Writing Programs

One of the biggest challenges I’ve had since becoming an adult is writer’s block. I’ve gotten stuck on an idea or a chain of thought and find myself unable to keep moving forward. A few years ago I saw a tiny little blurb in the Cambridge Times about a Writer’s Workshop at the Clemens Mill Branch of the Idea Exchange on a Saturday morning. As the workshop was later that day, I immediately called the library to see if they still had openings. Lucky for me, the instructor had just walked in the door and said I should come on down. Little did I know that by going to that workshop it would inspire and change my life.

This weekend I completed my third workshop with Larry Brown. His workshop style of providing writing prompts and just enough time to get your mind engaged but not long enough to get comfortable or lost in thought always inspires me. I find myself walking out of his classes with many ideas for stories and inspiration to keep on writing. It sound so simple when he says “If you write a little every day for the next year, by this time next year you’ll have quite a bit written.” Even if life gets in the way and I don’t do it, his words are still with me when I next sit down at the keyboard.

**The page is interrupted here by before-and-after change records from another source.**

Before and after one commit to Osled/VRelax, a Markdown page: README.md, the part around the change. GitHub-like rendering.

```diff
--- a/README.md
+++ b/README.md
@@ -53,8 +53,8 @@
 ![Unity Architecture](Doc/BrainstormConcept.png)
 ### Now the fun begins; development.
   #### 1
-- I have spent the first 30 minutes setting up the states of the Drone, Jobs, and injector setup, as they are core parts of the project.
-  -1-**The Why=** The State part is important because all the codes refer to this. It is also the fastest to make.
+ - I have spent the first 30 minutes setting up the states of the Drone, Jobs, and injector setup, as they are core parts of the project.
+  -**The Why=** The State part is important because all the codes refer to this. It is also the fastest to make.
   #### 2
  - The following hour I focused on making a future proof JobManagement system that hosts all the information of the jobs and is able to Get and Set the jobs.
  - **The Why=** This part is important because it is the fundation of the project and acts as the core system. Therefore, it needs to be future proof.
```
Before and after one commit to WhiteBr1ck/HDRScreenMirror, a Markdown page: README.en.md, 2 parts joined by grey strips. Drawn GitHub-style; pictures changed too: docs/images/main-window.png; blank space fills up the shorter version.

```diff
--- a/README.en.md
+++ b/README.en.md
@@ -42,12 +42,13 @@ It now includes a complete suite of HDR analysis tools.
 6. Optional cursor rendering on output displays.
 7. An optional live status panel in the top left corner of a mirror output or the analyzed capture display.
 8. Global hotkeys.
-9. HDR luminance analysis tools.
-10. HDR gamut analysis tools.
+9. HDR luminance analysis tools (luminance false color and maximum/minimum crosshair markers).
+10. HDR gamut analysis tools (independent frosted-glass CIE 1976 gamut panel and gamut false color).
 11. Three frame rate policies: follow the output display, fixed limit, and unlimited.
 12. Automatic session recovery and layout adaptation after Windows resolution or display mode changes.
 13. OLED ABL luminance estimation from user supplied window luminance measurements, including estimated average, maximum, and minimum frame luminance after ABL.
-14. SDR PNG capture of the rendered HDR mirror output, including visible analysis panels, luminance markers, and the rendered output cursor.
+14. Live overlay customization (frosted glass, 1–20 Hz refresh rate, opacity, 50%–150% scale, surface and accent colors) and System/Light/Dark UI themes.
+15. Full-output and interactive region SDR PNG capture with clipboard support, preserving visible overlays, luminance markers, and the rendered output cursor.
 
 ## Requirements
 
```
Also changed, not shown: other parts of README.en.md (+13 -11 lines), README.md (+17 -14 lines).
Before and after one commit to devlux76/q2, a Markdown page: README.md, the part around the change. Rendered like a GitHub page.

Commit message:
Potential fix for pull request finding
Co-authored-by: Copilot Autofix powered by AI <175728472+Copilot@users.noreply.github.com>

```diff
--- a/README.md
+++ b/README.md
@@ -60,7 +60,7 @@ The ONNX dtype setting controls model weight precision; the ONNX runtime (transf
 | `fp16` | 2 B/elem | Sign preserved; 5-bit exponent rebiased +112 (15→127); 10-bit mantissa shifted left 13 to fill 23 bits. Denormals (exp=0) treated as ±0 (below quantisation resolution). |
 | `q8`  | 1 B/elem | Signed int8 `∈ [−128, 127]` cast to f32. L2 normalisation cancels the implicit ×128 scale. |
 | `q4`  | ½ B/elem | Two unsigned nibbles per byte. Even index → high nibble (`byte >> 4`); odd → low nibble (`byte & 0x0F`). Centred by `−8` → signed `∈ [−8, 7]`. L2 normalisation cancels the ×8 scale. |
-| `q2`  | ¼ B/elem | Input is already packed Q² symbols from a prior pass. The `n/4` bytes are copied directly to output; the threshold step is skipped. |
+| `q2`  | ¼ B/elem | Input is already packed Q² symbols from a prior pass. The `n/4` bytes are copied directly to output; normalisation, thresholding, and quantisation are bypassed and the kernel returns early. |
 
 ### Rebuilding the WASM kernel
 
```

Larry’s workshops are always popular, and will always garner a group that comes to each one, excited and happy to engage in the writing process. Having a hobby that is so solitary, there is something so wonderful about sitting in a room with other writers. And another bonus – this was also a FREE program!

Location, Location, Location!

Hespeler, Cambridge, Ontario, Idea Exchange, Library
The Idea Exchange – Hespeler Branch

An aspect about the Idea Exchange that I have enjoyed is that each branch is different. Each has it’s own unique style and I love that they are located in many different areas of Cambridge. They’ve done a great job of giving people in this town a place to be.

The staff behind the counter is smiling and not sternly shushing you as they did in days of our youth. There are computers available at all the branches for research, or even to play games and connect with the outside world. The Idea Exchange locations are all wifi enabled so you can use your smartphone, laptops or tablets to connect as well.

Special events and programs

The Idea Exchange has done a lot in recent years to really engage with the community. They have partnered with organizations to bring in speaking series, gallery works, workshops and special programming during holidays and over March Break. In the past I’ve participated in knitting circles, craft days and gallery showings. It’s not just about the books anymore. It’s truly a place for people to come and get inspired.

The future of the Idea Exchange

Old Post Office, Cambridge, Ontario, Idea Exchange, Library
The clock tower from the Old Post Office as seen in this 2014 image by Corina Harris will be preserved in the plans for the new Idea Exchange Location.

Having gone to a few of the planning meetings for the newest branch to be located in the Old Post Office on Water Street in Cambridge, I’m incredibly excited about all that they are going to be able to offer.

  • Makers space where children of all ages can explore their imaginations and build and create things.
  • A children’s area that will allow them to play and explore and participate in programs which book up completely in all the other locations.
  • A spot where you can download books or do research while sipping on a coffee overlooking the river.
  • I love that the basement will not only have space for presentations and speaking series but will have recording studios for all those in town that can’t afford to rent space elsewhere.

This new Idea Exchange will be bringing Cambridge into the new age of libraries and I love that it is going to give my daughter a space to grow up and be proud to be a part of. It truly is a meeting of old and new, in the architecture and the awesome programming being planned.

I would like to mention that no one is paying me to write this post. I promote the Idea Exchange because I truly believe in all the work that they do and where they are going in the future. Hopefully you can visit your local branch soon to find out for yourself just how wonderful the library can be.


© Content and Images by Corina Harris, 2016